My older brothers loved the rhyming poetry they were required to memorize in school. I can hear Max reciting The Raven by Edgar Allen Poe,
Abou Ben Adhem
By Leigh Hunt
Abou Ben Adhem (may his tribe increase!)
Awoke one night from a deep dream of peace,
And saw, within the moonlight in his room,
Making it rich, and like a lily in bloom,
An angel writing in a book of gold:—
Exceeding peace had made Ben Adhem bold,
And to the presence in the room he said,
"What writest thou?"—The vision raised its head,
And with a look made of all sweet accord,
Answered, "The names of those who love the Lord."
"And is mine one?" said Abou. "Nay, not so,"
Replied the angel. Abou spoke more low,
But cheerily still; and said, "I pray thee, then,
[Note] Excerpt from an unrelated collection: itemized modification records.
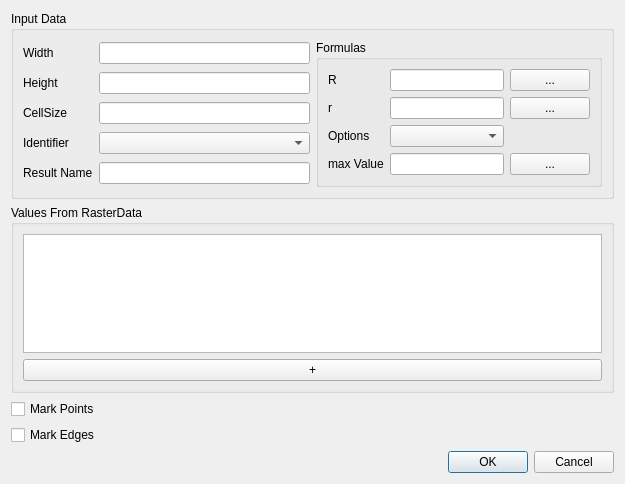
This is src/DynaMind-BasicModules/guimarker.ui in iut-ibk/DynaMind-ToolBox as Qt 5 draws it before an edit. The edited form follows.
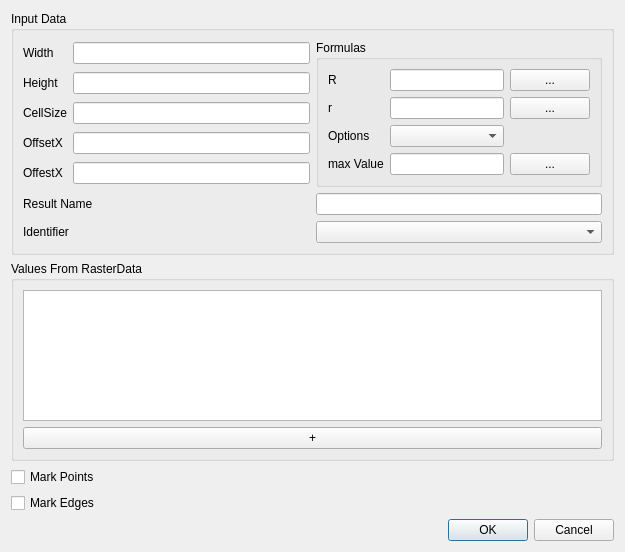
This is the edited form.

Commit message: working with offsets

```diff
--- a/src/DynaMind-BasicModules/guimarker.ui
+++ b/src/DynaMind-BasicModules/guimarker.ui
@@ -7,7 +7,7 @@
     <x>0</x>
     <y>0</y>
     <width>625</width>
-    <height>484</height>
+    <height>552</height>
    </rect>
   </property>
   <property name="windowTitle">
@@ -94,21 +94,14 @@
         </layout>
        </widget>
       </item>
+      <item row="1" column="1">
+       <widget class="QLineEdit" name="lineEdit_resultName"/>
+      </item>
       <item row="0" column="0">
        <layout class="QGridLayout" name="gridLayout">
-        <item row="0" column="1">
-         <widget class="QLineEdit" name="lineEdit_Width"/>
-        </item>
         <item row="2" column="1">
          <widget class="QLineEdit" name="lineEdit_CellSize"/>
         </item>
-        <item row="3" column="0">
-         <widget class="QLabel" name="label_8">
-          <property name="text">
-           <string>Identifier</string>
-          </property>
-         </widget>
-        </item>
         <item row="1" column="0">
          <widget class="QLabel" name="label_3">
           <property name="text">
@@ -126,12 +119,8 @@
           </property>
          </widget>
         </item>
-        <item row="4" column="0">
-         <widget class="QLabel" name="label_9">
-          <property name="text">
-           <string>Result Name</string>
-          </property>
-         </widget>
+        <item row="0" column="1">
+         <widget class="QLineEdit" name="lineEdit_Width"/>
         </item>
         <item row="0" column="0">
          <widget class="QLabel" name="label_2">
@@ -140,14 +129,45 @@
           </property>
          </widget>
         </item>
-        <item row="3" column="1">
-         <widget class="QComboBox" name="comboBox"/>
+        <item row="4" column="0">
+         <widget class="QLabel" name="label_10">
+          <property name="text">
+           <string>OffsetX</string>
+          </property>
+         </widget>
+        </item>
+        <item row="5" column="0">
+         <widget class="QLabel" name="label_11">
+          <property name="text">
+           <string>OffestX</string>
+          </property>
+         </widget>
         </item>
         <item row="4" column="1">
-         <widget class="QLineEdit" name="lineEdit_resultName"/>
+         <widget class="QLineEdit" name="lineEdit_OffsetX"/>
+        </item>
+        <item row="5" column="1">
+         <widget class="QLineEdit" name="lineEdit_OffsetY"/>
         </item>
        </layout>
       </item>
+      <item row="1" column="0">
+       <widget class="QLabel" name="label_9">
+        <property name="text">
+         <string>Result Name</string>
+        </property>
+       </widget>
+      </item>
+      <item row="2" column="0">
+       <widget class="QLabel" name="label_8">
+        <property name="text">
+         <string>Identifier</string>
+        </property>
+       </widget>
+      </item>
+      <item row="2" column="1">
+       <widget class="QComboBox" name="comboBox"/>
+      </item>
      </layout>
     </widget>
    </item>
```
The commit also changes 9 other files.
Write me as one that loves his fellow men."
The angel wrote, and vanished. The next night
It came again with a great wakening light,
And showed the names whom love of God had blest,
And lo! Ben Adhem's name led all the rest.
When Ray began reciting verses, Max would join in. Those poems were not written in free verse or blank verse as most of the poetry is written today. They were easier to memorize because of the rhyme. I still love these old poems.
Sunday, April 10, 2016
In the most recent class I taught at Tri-County Community College, I could not interest my students in poetry. I mean they simply said no. They did not want to write poetry. They were not interested in reading it either even though I told them how much reading poems could help their prose writing.
I like this statement by Samuel Taylor Coleridge on the subject of writing poetry and prose.
Choosing the best words is an important part of making a good poem. I think my favorite part of writing a poem is going back, revising and finding the best word I can to put my reader right where I am when I am writing.
The poem below tells how a handsome young ski instructor in Colorado teased me, a young married woman and a complete novice at snow skiing. I blame most of this on the altitude.
on a faded brochure beneath my ski apparel.
What do you think? Did the words I used help your image of what happened?